───── Entries supplied

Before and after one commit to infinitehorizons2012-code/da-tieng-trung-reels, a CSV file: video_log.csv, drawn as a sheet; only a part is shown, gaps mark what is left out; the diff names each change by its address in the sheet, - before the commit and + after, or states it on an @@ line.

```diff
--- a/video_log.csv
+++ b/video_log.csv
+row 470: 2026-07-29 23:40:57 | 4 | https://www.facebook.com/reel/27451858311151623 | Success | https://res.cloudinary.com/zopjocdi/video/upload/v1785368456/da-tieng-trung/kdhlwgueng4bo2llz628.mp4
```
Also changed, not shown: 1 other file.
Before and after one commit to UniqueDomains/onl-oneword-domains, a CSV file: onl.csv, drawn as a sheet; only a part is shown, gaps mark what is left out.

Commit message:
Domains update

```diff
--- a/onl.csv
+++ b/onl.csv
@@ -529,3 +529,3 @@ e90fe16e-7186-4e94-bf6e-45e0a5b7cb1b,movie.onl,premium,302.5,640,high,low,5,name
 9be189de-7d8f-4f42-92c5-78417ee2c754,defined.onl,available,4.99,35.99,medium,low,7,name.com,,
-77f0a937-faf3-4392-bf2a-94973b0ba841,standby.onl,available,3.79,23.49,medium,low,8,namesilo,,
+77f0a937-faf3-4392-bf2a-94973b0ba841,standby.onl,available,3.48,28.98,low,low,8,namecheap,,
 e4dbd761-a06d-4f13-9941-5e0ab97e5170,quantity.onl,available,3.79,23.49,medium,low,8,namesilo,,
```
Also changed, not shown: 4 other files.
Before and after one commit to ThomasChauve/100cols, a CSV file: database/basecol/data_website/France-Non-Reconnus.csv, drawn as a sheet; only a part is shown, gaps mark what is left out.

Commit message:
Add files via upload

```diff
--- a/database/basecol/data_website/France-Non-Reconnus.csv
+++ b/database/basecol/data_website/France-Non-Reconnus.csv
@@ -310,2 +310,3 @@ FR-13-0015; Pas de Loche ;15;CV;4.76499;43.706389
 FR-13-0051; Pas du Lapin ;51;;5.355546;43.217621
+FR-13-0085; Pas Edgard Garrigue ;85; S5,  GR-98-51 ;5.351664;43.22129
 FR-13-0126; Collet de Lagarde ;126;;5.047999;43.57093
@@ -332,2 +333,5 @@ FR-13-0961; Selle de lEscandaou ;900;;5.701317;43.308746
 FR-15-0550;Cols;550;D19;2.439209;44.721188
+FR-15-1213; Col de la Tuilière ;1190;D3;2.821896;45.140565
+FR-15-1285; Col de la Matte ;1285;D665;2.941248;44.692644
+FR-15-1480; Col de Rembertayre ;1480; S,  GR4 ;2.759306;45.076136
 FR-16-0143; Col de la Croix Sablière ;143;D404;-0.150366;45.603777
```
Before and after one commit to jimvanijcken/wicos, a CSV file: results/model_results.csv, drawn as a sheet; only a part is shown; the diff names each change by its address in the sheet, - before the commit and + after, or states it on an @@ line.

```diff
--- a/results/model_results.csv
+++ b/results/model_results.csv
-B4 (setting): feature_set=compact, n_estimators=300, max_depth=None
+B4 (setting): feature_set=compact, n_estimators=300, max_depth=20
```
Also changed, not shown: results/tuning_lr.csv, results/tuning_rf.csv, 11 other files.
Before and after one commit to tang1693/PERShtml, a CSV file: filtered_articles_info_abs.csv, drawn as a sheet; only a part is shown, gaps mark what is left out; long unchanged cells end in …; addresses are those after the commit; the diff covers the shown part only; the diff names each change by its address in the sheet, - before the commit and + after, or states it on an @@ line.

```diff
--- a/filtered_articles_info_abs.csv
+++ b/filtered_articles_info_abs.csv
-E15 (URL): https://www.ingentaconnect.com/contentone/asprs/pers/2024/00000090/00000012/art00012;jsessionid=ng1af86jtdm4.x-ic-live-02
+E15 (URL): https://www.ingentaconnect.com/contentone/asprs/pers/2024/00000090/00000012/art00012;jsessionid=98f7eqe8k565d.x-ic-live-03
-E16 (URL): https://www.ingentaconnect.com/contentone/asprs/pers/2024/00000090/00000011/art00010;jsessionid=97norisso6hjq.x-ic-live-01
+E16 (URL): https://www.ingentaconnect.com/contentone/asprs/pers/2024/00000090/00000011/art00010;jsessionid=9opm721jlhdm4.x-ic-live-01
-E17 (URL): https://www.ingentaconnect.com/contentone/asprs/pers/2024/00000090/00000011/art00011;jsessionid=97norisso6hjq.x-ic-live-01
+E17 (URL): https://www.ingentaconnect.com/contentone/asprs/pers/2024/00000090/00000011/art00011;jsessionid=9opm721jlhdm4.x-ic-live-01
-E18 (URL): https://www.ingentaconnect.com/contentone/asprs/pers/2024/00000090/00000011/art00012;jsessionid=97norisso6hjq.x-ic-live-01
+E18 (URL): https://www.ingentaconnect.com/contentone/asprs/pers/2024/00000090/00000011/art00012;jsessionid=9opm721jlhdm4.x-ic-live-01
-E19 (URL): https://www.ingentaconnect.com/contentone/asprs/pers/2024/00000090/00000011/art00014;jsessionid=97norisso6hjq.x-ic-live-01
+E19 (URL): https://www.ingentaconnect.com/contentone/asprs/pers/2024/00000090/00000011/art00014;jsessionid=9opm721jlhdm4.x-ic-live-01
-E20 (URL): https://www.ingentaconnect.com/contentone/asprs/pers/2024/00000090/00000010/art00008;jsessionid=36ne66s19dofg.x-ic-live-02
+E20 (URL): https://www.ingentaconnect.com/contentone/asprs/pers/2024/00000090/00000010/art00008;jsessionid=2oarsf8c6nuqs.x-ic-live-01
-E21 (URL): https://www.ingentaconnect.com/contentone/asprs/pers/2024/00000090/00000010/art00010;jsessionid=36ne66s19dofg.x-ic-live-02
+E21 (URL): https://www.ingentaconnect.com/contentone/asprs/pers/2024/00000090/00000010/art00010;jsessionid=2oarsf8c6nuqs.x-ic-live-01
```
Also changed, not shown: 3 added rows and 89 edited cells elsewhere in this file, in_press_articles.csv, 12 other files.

──────────

Description of the task:
Where does the word "upload" occur in the data? Copy every line that has it.

Solution to this problem:
+row 470: 2026-07-29 23:40:57 | 4 | https://www.facebook.com/reel/27451858311151623 | Success | https://res.cloudinary.com/zopjocdi/video/upload/v1785368456/da-tieng-trung/kdhlwgueng4bo2llz628.mp4
Add files via upload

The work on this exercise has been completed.